Write out the records in full and without alteration, setting aside their pictures.

╔══

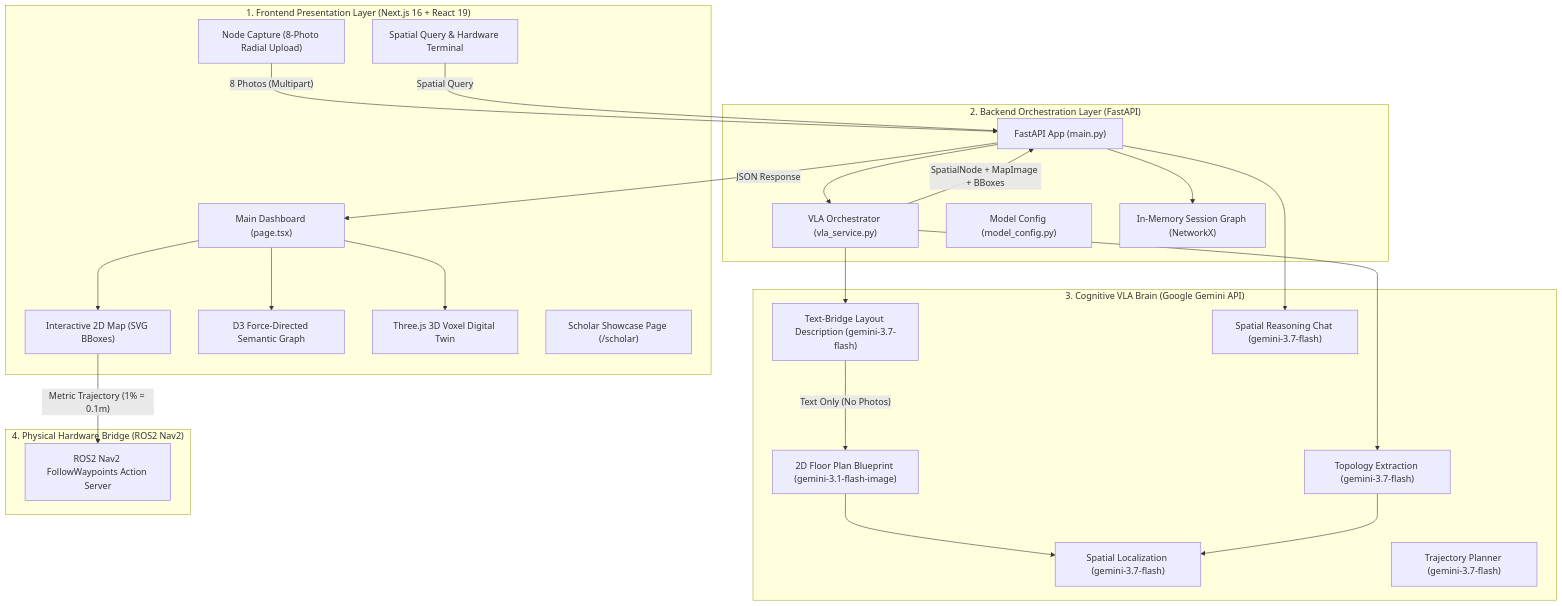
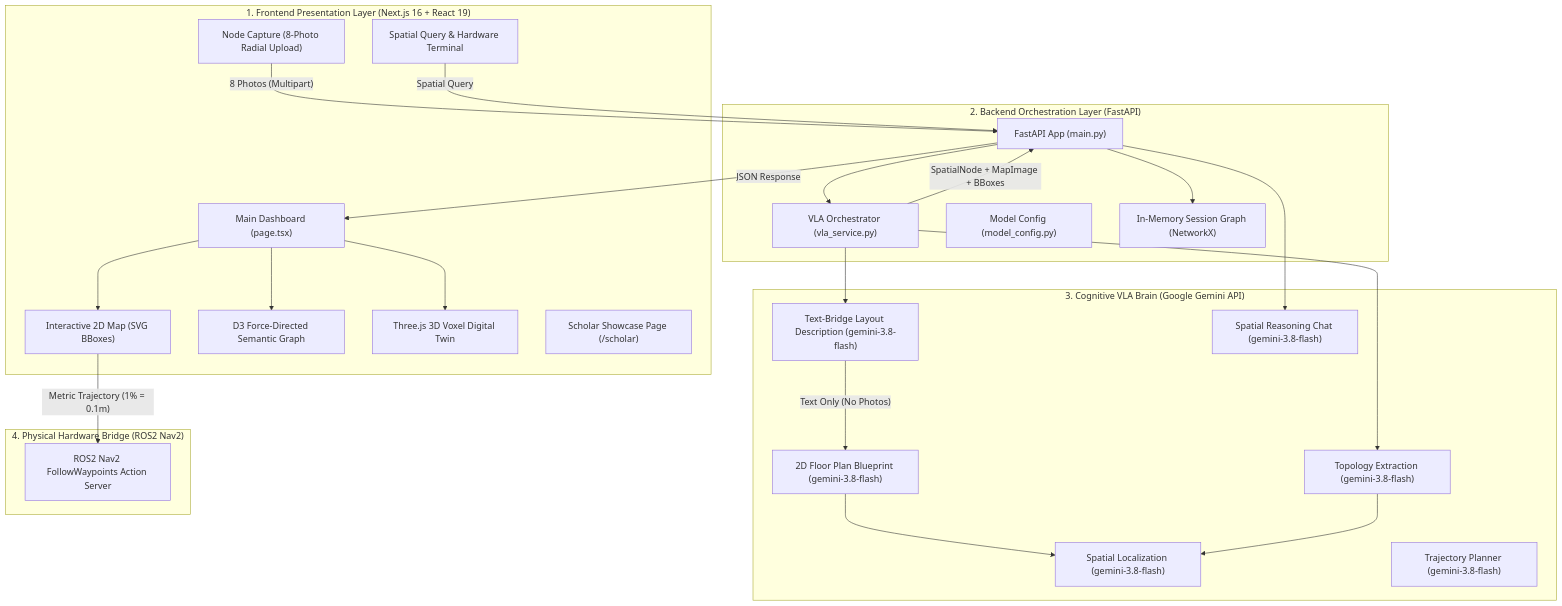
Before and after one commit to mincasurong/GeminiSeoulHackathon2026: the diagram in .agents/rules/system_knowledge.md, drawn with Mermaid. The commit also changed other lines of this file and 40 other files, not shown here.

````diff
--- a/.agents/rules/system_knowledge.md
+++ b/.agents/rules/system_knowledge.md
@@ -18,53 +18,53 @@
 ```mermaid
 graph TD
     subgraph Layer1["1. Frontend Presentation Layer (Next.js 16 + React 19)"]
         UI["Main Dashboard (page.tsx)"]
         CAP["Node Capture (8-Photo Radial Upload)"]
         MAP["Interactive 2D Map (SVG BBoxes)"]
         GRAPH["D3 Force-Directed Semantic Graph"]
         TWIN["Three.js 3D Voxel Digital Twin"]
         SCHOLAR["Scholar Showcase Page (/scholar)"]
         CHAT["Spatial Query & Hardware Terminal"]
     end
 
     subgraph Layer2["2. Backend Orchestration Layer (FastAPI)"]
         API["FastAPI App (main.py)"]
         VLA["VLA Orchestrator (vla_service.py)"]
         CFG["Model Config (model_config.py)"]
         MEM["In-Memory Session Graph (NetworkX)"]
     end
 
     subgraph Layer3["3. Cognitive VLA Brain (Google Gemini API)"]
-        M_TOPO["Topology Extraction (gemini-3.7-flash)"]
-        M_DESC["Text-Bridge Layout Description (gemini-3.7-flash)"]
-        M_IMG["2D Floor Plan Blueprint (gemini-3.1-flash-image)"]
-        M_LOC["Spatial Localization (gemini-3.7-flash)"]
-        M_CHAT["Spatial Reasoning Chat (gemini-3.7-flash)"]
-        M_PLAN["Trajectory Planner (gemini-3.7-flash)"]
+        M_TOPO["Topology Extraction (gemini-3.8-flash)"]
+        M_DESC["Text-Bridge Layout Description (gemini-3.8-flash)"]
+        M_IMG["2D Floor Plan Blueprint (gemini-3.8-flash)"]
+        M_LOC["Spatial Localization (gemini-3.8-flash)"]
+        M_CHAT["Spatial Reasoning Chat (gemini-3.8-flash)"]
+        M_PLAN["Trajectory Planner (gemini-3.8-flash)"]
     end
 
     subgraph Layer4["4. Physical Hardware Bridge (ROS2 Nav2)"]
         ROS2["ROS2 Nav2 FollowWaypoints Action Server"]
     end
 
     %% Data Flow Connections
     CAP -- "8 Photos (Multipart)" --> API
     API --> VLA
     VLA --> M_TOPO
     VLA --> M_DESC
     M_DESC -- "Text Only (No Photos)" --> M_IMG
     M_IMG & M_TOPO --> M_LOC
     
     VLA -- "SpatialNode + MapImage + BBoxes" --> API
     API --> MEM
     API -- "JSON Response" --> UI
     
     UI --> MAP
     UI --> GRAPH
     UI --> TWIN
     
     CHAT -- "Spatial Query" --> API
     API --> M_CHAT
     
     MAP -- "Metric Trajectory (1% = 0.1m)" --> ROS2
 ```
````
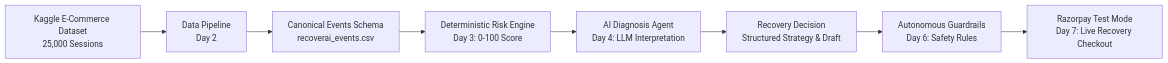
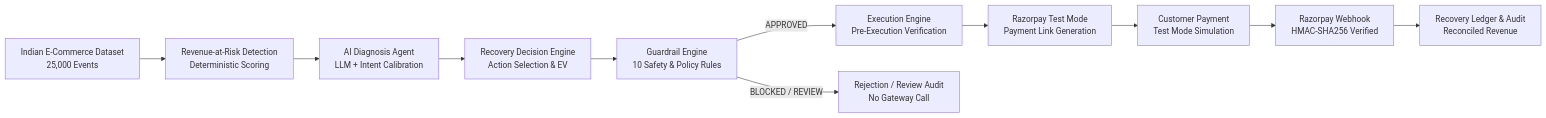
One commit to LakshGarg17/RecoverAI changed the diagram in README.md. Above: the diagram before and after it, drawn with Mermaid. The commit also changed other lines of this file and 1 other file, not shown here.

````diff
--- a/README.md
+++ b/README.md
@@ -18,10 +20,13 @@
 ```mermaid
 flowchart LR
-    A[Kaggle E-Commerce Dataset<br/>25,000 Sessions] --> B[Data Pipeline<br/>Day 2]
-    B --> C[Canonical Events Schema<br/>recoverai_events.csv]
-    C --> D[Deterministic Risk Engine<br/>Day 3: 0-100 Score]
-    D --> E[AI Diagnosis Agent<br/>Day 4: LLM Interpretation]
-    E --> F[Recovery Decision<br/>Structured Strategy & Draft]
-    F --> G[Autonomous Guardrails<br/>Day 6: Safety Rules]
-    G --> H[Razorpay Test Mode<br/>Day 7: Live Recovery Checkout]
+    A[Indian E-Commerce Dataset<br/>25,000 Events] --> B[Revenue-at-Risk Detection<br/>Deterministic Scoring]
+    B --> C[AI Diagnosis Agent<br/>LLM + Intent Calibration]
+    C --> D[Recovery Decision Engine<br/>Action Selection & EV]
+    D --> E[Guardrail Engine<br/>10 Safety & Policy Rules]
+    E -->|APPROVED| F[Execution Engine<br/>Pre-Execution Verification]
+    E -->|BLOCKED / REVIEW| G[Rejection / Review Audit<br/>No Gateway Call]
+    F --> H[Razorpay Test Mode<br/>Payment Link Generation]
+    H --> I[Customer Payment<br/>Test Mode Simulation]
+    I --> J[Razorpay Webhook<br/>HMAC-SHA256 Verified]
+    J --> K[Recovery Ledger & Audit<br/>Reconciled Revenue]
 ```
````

╚══

WRITTEN ANSWER:
Before and after one commit to mincasurong/GeminiSeoulHackathon2026: the diagram in .agents/rules/system_knowledge.md, drawn with Mermaid. The commit also changed other lines of this file and 40 other files, not shown here.

````diff
--- a/.agents/rules/system_knowledge.md
+++ b/.agents/rules/system_knowledge.md
@@ -18,53 +18,53 @@
 ```mermaid
 graph TD
     subgraph Layer1["1. Frontend Presentation Layer (Next.js 16 + React 19)"]
         UI["Main Dashboard (page.tsx)"]
         CAP["Node Capture (8-Photo Radial Upload)"]
         MAP["Interactive 2D Map (SVG BBoxes)"]
         GRAPH["D3 Force-Directed Semantic Graph"]
         TWIN["Three.js 3D Voxel Digital Twin"]
         SCHOLAR["Scholar Showcase Page (/scholar)"]
         CHAT["Spatial Query & Hardware Terminal"]
     end
 
     subgraph Layer2["2. Backend Orchestration Layer (FastAPI)"]
         API["FastAPI App (main.py)"]
         VLA["VLA Orchestrator (vla_service.py)"]
         CFG["Model Config (model_config.py)"]
         MEM["In-Memory Session Graph (NetworkX)"]
     end
 
     subgraph Layer3["3. Cognitive VLA Brain (Google Gemini API)"]
-        M_TOPO["Topology Extraction (gemini-3.7-flash)"]
-        M_DESC["Text-Bridge Layout Description (gemini-3.7-flash)"]
-        M_IMG["2D Floor Plan Blueprint (gemini-3.1-flash-image)"]
-        M_LOC["Spatial Localization (gemini-3.7-flash)"]
-        M_CHAT["Spatial Reasoning Chat (gemini-3.7-flash)"]
-        M_PLAN["Trajectory Planner (gemini-3.7-flash)"]
+        M_TOPO["Topology Extraction (gemini-3.8-flash)"]
+        M_DESC["Text-Bridge Layout Description (gemini-3.8-flash)"]
+        M_IMG["2D Floor Plan Blueprint (gemini-3.8-flash)"]
+        M_LOC["Spatial Localization (gemini-3.8-flash)"]
+        M_CHAT["Spatial Reasoning Chat (gemini-3.8-flash)"]
+        M_PLAN["Trajectory Planner (gemini-3.8-flash)"]
     end
 
     subgraph Layer4["4. Physical Hardware Bridge (ROS2 Nav2)"]
         ROS2["ROS2 Nav2 FollowWaypoints Action Server"]
     end
 
     %% Data Flow Connections
     CAP -- "8 Photos (Multipart)" --> API
     API --> VLA
     VLA --> M_TOPO
     VLA --> M_DESC
     M_DESC -- "Text Only (No Photos)" --> M_IMG
     M_IMG & M_TOPO --> M_LOC
     
     VLA -- "SpatialNode + MapImage + BBoxes" --> API
     API --> MEM
     API -- "JSON Response" --> UI
     
     UI --> MAP
     UI --> GRAPH
     UI --> TWIN
     
     CHAT -- "Spatial Query" --> API
     API --> M_CHAT
     
     MAP -- "Metric Trajectory (1% = 0.1m)" --> ROS2
 ```
````
One commit to LakshGarg17/RecoverAI changed the diagram in README.md. Above: the diagram before and after it, drawn with Mermaid. The commit also changed other lines of this file and 1 other file, not shown here.

````diff
--- a/README.md
+++ b/README.md
@@ -18,10 +20,13 @@
 ```mermaid
 flowchart LR
-    A[Kaggle E-Commerce Dataset<br/>25,000 Sessions] --> B[Data Pipeline<br/>Day 2]
-    B --> C[Canonical Events Schema<br/>recoverai_events.csv]
-    C --> D[Deterministic Risk Engine<br/>Day 3: 0-100 Score]
-    D --> E[AI Diagnosis Agent<br/>Day 4: LLM Interpretation]
-    E --> F[Recovery Decision<br/>Structured Strategy & Draft]
-    F --> G[Autonomous Guardrails<br/>Day 6: Safety Rules]
-    G --> H[Razorpay Test Mode<br/>Day 7: Live Recovery Checkout]
+    A[Indian E-Commerce Dataset<br/>25,000 Events] --> B[Revenue-at-Risk Detection<br/>Deterministic Scoring]
+    B --> C[AI Diagnosis Agent<br/>LLM + Intent Calibration]
+    C --> D[Recovery Decision Engine<br/>Action Selection & EV]
+    D --> E[Guardrail Engine<br/>10 Safety & Policy Rules]
+    E -->|APPROVED| F[Execution Engine<br/>Pre-Execution Verification]
+    E -->|BLOCKED / REVIEW| G[Rejection / Review Audit<br/>No Gateway Call]
+    F --> H[Razorpay Test Mode<br/>Payment Link Generation]
+    H --> I[Customer Payment<br/>Test Mode Simulation]
+    I --> J[Razorpay Webhook<br/>HMAC-SHA256 Verified]
+    J --> K[Recovery Ledger & Audit<br/>Reconciled Revenue]
 ```
````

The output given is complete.